(Your assignment) Pictures are not part of the copy; repeat everything else in the records exactly.

(Data shown)
......

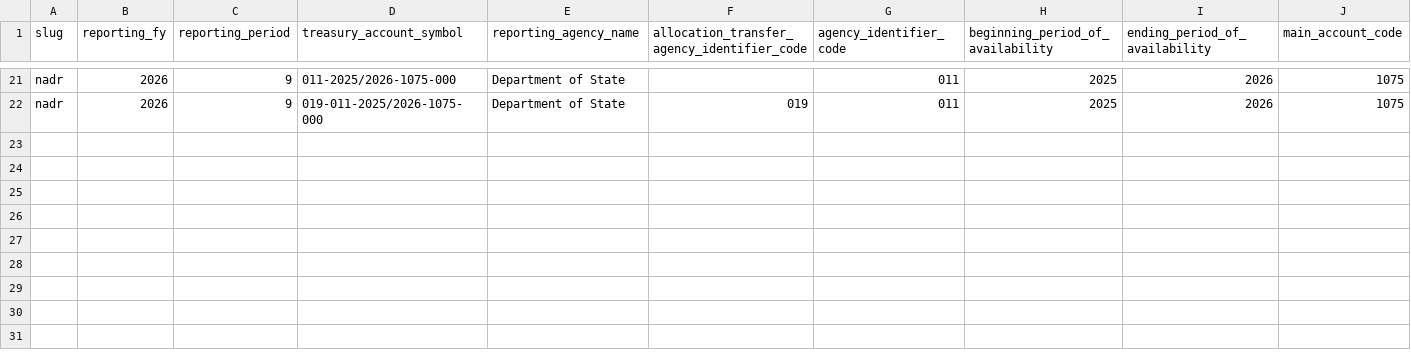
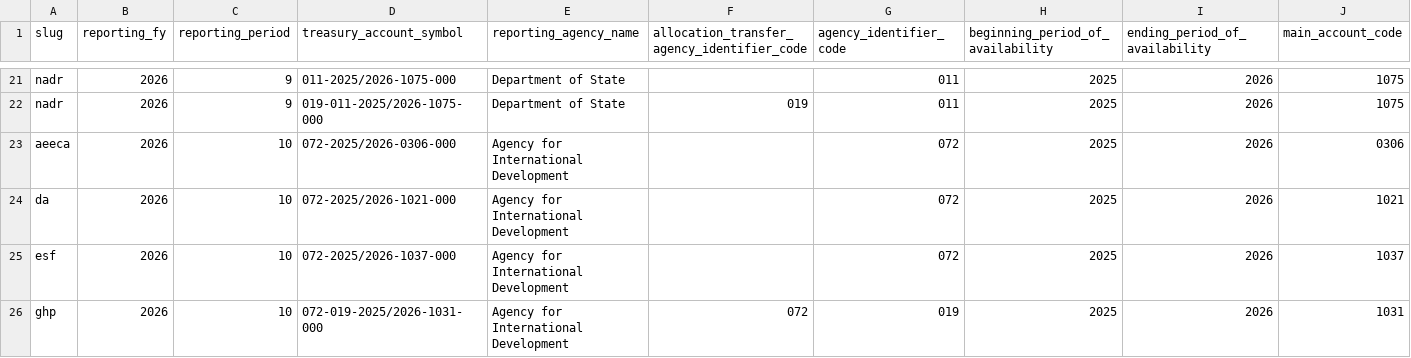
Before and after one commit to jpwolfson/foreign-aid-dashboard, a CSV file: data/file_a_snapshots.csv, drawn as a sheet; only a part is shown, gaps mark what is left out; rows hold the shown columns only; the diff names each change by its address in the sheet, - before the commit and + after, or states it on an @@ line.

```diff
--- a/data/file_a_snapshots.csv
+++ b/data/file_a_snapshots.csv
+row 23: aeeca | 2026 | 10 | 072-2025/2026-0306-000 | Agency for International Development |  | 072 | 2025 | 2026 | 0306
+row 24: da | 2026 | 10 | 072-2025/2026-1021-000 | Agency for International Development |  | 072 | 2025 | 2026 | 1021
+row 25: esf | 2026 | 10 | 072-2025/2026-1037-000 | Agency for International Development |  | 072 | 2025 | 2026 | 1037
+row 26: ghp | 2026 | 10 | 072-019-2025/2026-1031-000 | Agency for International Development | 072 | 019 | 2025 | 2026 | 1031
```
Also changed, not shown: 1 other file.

......

(Output of the task)
Before and after one commit to jpwolfson/foreign-aid-dashboard, a CSV file: data/file_a_snapshots.csv, drawn as a sheet; only a part is shown, gaps mark what is left out; rows hold the shown columns only; the diff names each change by its address in the sheet, - before the commit and + after, or states it on an @@ line.

```diff
--- a/data/file_a_snapshots.csv
+++ b/data/file_a_snapshots.csv
+row 23: aeeca | 2026 | 10 | 072-2025/2026-0306-000 | Agency for International Development |  | 072 | 2025 | 2026 | 0306
+row 24: da | 2026 | 10 | 072-2025/2026-1021-000 | Agency for International Development |  | 072 | 2025 | 2026 | 1021
+row 25: esf | 2026 | 10 | 072-2025/2026-1037-000 | Agency for International Development |  | 072 | 2025 | 2026 | 1037
+row 26: ghp | 2026 | 10 | 072-019-2025/2026-1031-000 | Agency for International Development | 072 | 019 | 2025 | 2026 | 1031
```
Also changed, not shown: 1 other file.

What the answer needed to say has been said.